President Runey in the ProJo: How Food Shapes the RI Economy

How food has shaped Providence into a thriving city.Food is an essential part of RI’s — and Johnson & Wales University’s — identity. But it’s more than that, JWU Providence Campus President Mim Runey writes in the Providence Journal: Our state’s food economy spurs growth, innovation and urban renewal.

“It wasn’t long ago that Providence was a city in deep decline,” she writes.

Today, Providence is thriving.
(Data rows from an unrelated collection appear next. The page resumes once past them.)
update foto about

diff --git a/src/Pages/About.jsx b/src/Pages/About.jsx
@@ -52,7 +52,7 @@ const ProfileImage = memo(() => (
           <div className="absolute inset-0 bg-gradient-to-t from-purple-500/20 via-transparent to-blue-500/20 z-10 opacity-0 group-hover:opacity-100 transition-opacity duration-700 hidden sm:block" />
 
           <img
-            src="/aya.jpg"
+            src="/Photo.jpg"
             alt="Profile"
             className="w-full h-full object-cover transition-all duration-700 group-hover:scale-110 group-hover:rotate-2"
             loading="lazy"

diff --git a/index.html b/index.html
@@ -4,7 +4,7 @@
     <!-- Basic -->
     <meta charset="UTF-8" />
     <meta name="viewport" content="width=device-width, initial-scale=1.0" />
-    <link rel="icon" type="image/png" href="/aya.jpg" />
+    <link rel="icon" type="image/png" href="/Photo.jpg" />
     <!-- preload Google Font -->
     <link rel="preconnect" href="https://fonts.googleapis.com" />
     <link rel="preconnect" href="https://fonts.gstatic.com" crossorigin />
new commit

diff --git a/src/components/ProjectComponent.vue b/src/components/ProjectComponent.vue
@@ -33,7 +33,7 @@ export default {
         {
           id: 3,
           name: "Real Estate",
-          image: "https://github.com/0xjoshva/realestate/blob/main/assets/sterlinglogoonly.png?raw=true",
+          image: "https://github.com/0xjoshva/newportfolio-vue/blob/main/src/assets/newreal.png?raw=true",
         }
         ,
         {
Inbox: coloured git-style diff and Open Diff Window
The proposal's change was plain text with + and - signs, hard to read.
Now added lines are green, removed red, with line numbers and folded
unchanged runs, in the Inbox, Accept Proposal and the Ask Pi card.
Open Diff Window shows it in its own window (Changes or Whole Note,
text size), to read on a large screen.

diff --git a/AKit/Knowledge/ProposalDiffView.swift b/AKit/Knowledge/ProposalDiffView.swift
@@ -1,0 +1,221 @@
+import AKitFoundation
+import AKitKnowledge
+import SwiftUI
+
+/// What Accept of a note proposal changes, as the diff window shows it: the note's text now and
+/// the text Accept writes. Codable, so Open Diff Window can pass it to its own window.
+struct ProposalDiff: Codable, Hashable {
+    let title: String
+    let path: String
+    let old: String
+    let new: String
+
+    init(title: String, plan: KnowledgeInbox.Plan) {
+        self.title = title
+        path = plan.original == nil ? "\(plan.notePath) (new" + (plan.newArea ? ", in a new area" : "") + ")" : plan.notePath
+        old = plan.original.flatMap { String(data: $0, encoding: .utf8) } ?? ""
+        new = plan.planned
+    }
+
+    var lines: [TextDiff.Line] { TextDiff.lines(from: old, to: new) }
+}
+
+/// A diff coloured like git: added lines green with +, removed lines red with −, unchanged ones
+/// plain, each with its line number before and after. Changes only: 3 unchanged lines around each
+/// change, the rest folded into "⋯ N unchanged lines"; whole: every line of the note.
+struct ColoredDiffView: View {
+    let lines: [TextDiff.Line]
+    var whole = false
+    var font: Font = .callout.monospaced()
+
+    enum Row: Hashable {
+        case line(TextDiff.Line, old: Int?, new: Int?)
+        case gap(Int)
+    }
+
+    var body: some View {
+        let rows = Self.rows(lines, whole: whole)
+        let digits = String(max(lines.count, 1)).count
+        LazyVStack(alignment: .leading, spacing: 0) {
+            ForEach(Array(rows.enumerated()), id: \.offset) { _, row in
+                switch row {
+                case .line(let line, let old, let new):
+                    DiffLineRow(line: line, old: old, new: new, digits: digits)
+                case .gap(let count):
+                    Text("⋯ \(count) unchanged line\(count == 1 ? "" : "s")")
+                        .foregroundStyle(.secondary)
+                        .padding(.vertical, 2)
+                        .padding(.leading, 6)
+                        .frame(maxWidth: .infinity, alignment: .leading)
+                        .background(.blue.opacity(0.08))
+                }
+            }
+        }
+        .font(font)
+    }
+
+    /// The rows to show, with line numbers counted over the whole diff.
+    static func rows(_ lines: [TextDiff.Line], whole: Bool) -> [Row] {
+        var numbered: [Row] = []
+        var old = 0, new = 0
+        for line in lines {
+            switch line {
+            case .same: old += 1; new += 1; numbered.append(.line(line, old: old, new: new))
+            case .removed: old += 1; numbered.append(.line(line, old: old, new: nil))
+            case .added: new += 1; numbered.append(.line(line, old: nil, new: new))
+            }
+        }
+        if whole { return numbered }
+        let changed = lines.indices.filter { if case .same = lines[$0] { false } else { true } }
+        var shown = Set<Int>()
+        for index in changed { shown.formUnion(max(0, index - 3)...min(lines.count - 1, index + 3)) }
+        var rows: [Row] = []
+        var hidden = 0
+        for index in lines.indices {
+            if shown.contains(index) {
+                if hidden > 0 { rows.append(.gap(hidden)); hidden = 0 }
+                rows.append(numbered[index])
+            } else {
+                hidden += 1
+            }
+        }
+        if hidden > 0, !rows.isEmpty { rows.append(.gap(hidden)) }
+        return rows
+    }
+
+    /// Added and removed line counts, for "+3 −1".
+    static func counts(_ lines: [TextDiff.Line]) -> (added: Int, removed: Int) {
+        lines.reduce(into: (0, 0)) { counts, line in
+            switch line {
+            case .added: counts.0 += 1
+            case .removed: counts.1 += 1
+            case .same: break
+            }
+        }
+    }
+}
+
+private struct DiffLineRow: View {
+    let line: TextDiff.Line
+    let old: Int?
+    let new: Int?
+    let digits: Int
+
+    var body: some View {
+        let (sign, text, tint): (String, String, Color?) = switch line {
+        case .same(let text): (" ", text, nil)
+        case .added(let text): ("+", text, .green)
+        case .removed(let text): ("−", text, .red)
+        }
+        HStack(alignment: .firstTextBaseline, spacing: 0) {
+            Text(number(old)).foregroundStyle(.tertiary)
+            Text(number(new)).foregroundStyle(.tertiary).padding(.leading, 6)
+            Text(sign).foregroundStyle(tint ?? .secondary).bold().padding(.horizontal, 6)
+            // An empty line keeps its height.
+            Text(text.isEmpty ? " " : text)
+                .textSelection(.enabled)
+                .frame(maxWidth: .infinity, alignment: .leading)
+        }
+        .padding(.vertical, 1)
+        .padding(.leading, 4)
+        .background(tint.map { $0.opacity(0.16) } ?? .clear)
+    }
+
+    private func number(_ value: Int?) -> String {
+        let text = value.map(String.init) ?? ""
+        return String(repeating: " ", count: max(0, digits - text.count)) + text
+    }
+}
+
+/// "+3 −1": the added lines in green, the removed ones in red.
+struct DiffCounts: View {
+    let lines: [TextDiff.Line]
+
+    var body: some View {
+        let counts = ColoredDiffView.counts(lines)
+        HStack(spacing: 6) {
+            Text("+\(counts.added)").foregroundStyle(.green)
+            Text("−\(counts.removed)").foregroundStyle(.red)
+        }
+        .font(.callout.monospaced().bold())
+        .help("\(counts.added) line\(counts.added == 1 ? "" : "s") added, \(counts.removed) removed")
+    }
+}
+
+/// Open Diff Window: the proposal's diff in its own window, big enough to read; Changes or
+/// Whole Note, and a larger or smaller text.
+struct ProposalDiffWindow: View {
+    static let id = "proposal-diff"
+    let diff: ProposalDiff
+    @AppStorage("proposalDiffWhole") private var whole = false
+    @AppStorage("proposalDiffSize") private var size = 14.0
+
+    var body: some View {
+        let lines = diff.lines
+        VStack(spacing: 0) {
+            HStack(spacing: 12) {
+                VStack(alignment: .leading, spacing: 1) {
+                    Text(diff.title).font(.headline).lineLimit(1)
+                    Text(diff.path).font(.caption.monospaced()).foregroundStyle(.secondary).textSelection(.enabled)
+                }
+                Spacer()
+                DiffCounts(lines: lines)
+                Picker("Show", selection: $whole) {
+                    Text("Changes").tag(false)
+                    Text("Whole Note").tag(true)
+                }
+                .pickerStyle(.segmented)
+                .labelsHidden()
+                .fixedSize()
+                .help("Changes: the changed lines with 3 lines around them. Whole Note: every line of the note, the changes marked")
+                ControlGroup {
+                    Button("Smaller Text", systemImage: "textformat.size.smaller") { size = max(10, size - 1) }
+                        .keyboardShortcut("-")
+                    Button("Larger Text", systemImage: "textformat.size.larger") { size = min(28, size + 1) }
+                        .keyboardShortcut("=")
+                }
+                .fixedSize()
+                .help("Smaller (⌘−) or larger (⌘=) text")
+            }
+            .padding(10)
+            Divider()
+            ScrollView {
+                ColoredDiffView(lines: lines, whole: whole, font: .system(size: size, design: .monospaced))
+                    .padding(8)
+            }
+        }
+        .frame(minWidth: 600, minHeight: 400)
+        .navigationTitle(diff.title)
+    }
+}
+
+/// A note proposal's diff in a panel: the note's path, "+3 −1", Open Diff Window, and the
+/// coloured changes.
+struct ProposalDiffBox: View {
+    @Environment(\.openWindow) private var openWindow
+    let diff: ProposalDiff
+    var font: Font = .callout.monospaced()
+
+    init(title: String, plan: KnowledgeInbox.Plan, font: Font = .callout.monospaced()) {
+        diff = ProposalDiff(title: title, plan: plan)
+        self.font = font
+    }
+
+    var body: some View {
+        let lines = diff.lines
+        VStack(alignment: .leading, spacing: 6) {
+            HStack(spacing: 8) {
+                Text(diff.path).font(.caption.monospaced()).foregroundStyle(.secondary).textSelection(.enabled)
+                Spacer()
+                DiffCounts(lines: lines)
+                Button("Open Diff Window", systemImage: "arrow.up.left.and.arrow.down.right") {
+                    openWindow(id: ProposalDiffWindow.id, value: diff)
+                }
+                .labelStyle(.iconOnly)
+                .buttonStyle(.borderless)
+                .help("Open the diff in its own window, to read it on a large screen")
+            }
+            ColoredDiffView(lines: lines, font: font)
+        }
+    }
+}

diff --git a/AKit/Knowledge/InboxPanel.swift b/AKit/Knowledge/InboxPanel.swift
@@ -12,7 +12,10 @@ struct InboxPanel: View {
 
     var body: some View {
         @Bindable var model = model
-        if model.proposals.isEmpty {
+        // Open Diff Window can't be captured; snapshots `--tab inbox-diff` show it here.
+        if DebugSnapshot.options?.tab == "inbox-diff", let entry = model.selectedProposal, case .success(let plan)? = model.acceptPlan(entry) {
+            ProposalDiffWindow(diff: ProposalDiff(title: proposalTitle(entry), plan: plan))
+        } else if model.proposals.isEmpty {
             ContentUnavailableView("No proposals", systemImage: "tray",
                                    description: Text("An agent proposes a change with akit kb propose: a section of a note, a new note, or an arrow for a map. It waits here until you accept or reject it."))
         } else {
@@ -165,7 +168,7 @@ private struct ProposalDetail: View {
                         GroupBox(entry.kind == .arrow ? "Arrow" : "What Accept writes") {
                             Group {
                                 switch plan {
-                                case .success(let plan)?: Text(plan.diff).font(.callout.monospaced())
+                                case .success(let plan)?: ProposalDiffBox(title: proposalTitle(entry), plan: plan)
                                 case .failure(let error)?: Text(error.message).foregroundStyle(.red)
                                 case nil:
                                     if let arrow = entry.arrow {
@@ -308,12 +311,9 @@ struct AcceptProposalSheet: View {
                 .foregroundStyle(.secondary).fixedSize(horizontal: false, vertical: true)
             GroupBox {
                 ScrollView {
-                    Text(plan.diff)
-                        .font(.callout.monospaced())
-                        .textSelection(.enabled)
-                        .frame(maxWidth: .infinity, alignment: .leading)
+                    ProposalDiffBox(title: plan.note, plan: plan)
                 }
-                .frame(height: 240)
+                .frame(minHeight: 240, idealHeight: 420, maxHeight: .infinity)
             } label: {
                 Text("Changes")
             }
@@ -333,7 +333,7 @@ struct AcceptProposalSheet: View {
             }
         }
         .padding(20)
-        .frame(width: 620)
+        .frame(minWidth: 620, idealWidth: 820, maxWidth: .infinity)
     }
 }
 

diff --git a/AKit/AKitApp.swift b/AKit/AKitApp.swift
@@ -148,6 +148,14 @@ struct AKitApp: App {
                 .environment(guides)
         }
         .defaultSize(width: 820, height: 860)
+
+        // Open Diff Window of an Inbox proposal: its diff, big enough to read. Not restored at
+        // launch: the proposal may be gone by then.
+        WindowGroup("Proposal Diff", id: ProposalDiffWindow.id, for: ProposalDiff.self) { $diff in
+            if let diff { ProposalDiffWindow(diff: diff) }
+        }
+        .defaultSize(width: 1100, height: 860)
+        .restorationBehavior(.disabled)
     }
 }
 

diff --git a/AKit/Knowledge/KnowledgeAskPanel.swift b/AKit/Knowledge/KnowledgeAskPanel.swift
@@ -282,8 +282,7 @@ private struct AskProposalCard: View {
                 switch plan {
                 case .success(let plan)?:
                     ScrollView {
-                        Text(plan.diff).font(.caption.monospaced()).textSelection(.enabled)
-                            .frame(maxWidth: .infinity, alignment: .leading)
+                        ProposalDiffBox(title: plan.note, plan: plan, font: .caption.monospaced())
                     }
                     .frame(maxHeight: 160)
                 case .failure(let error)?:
Runey attributes this to a number of factors: a more livable city center, a bustling student population, rising hotel occupancy.

As JWU established itself as a world-renowned culinary arts institute, Providence emerged as a major culinary player — in 2012, Travel + Leisure named Providence the number-one food city in the country.

“Now we look to the future,” she writes, laying out an integrated plan to spark greater statewide growth — specifically, how Providence can lead, shape and invest in its food economy.

Runey’s piece was adapted from a panel discussion she gave at the 2013 Inner City Ecomomic Summit.